"He was enthusiastic and committed to making a difference in so many ways, and he will be greatly missed," says McMaster president @PatrickDeane37. Ron Joyce was a generous philanthropist and a dedicated volunteer. We are saddened by his loss. | https://t.co/o73r3l3UKj
— McMaster University (@McMasterU) February 1, 2019
This statement, as well as every narrative McMaster has put forward about Joyce, overlooks the sexual assault allegations against the billionaire in addition to numerous other lawsuits against him. The allegations of these suits include intentional infliction of mental suffering, cheating Lori Horton out of her share of the Tim Horton’s franchise, and more.
Joyce attempted to have the sexual assault suit against him dropped, but the Appeal Court ruled in 2017 that the allegations warranted a trial. At this trial, Joyce maintained that he gave the victim $50,000 as “a gesture of friendship” rather than money to bribe her away. He denied that any assault had occurred, despite the $50,000 in perceived hush money.
The fact that McMaster never cut ties or removed Joyce’s name from our school after these allegations is telling for students.
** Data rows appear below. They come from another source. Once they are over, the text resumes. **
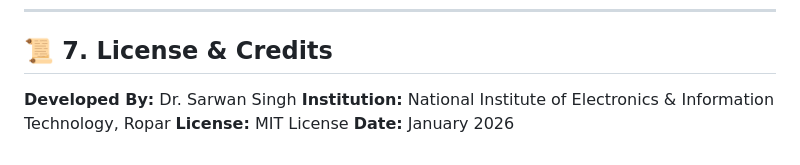
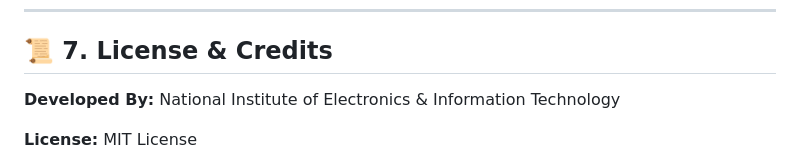
Before and after one commit to nielitropar/hostel-blockchain-system, a Markdown page: overview.md, the part around the change. GitHub-like rendering.

```diff
--- a/overview.md
+++ b/overview.md
@@ -251,7 +251,8 @@ To further improve this system, the following features are proposed:
 
 ## 📜 7. License & Credits
 
-**Developed By:** Dr. Sarwan Singh
-**Institution:** National Institute of Electronics & Information Technology, Ropar
+**Developed By:** National Institute of Electronics & Information Technology
+
 **License:** MIT License
+
 **Date:** January 2026
```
Amidst the current discussion of how McMaster and the McMaster Students Union treat sexual assault cases and survivors, McMaster’s friendship with Joyce reveals where their priorities lie.
As long as Joyce’s sexual assault trial is left unacknowledged, McMaster continues to send the message that they value capital over the safety and mental health of students and survivors.
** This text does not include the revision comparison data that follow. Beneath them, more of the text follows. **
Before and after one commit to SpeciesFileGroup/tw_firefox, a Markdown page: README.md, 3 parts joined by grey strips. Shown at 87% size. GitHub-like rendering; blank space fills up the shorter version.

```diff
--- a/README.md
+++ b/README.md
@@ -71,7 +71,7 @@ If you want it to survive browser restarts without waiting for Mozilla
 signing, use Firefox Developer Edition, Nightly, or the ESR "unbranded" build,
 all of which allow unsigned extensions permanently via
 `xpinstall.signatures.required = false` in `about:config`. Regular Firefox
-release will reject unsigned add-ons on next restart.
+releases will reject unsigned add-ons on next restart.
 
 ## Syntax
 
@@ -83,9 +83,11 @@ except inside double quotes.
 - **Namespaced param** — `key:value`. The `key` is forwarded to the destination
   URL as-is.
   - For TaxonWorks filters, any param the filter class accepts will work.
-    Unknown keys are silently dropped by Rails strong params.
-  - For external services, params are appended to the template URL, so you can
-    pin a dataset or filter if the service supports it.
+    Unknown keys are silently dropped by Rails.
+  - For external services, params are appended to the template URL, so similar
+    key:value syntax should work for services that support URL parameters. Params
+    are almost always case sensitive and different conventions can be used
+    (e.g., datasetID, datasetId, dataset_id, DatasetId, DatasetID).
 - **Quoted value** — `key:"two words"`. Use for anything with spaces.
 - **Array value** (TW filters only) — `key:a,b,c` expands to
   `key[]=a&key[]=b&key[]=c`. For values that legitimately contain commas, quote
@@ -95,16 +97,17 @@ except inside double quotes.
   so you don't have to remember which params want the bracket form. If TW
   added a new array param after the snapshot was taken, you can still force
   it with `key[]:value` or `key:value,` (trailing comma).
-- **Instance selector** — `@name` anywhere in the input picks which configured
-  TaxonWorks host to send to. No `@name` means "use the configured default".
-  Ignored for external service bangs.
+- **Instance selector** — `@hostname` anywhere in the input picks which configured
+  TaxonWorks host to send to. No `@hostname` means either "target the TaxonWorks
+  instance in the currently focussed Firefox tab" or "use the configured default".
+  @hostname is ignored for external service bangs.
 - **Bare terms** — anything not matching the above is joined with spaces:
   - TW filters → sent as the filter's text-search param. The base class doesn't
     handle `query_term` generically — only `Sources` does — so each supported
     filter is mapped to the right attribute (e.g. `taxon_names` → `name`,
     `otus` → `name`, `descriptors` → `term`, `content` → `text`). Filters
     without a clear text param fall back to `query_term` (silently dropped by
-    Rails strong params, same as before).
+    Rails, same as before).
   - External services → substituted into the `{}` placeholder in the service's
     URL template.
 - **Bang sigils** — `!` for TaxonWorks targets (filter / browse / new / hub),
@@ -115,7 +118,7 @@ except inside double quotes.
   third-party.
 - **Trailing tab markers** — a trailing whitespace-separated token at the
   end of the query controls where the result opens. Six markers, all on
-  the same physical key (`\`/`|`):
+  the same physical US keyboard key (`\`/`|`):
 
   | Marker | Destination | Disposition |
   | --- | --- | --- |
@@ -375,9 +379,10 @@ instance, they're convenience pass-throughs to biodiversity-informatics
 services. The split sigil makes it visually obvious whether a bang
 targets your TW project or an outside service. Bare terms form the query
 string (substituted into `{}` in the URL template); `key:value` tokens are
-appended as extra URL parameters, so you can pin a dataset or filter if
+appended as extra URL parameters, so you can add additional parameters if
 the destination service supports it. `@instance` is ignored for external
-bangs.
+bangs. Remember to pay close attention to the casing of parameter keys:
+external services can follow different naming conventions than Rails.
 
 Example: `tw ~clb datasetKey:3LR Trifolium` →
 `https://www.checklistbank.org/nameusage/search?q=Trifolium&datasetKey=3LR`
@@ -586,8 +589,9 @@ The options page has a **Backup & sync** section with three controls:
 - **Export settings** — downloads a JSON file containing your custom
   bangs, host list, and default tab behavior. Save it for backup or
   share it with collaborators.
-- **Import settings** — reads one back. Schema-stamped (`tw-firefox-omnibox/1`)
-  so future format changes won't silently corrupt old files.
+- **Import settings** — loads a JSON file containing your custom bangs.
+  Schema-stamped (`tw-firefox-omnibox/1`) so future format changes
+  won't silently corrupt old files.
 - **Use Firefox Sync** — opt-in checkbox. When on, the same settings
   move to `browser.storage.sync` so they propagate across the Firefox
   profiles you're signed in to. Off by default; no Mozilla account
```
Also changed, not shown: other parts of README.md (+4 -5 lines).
McMaster has also explicitly supported Michael DeGroote after his murky financial escapades came to light.
DeGroote, whose name is on our business and medical schools, invested in a casino business venture that initially appeared to be just that. However, he continued to invest even when it was evident that there was organized crime involvement in the venture.
Although it could be argued that DeGroote was unaware of this — however ignorant he’d have to be for this to be the case — he was recorded promising to send $150,000 “no strings attached” to a man who had offered to create evidence to prove that the brothers who started the casino venture had defrauded DeGroote.
“There’s ways of buying evidence, but it’s got to be done right,” DeGroote said in the recording.
Despite the overwhelming evidence generated from a year-long investigation by the CBC and the Globe and Mail, McMaster reaffirmed to CBC that DeGroote is a “thoughtful, visionary, and very generous man,” while refusing to address if DeGroote’s involvement with mafia activity would change the way they accept money from him in the future.
The names of Ron Joyce and Michael DeGroote on our campus are a constant reminder of how little McMaster values its students, and that Mac administration will let anything slide if the donation is big enough. Even if McMaster is unlikely to alter the names of these buildings and schools, it is crucial for students to be aware of where funding for them came from, and the therefore hypocritical nature of McMaster’s Brighter World.
If McMaster truly aims to create a Brighter World which campaigns for the “health and well-being of all”, they can start by scrubbing off these stains on our campus.
One of the biggest talking points that most candidates make when running for a seat on the Student Representative Assembly is transparency. The word has been tossed around so much that it has basically become a buzzword. But transparency is more than just a talking point; it’s an incredibly important behaviour that the SRA needs to adopt.
During the SRA meeting on Jan. 20, the SRA discussed how they can make their assembly more survivor-centric. Namely, a motion was passed to task the vice president (Administration), in collaboration with the sexual violence response coordinator Meaghan Ross, to develop an amendment to the constitution which includes an emergency response procedure for sexual violence.
This occurred after an SRA member was accused of engaging in sexual assault and another member supported that member. As of now, the SRA cannot ask these members to step down from their positions, only suggest that they should.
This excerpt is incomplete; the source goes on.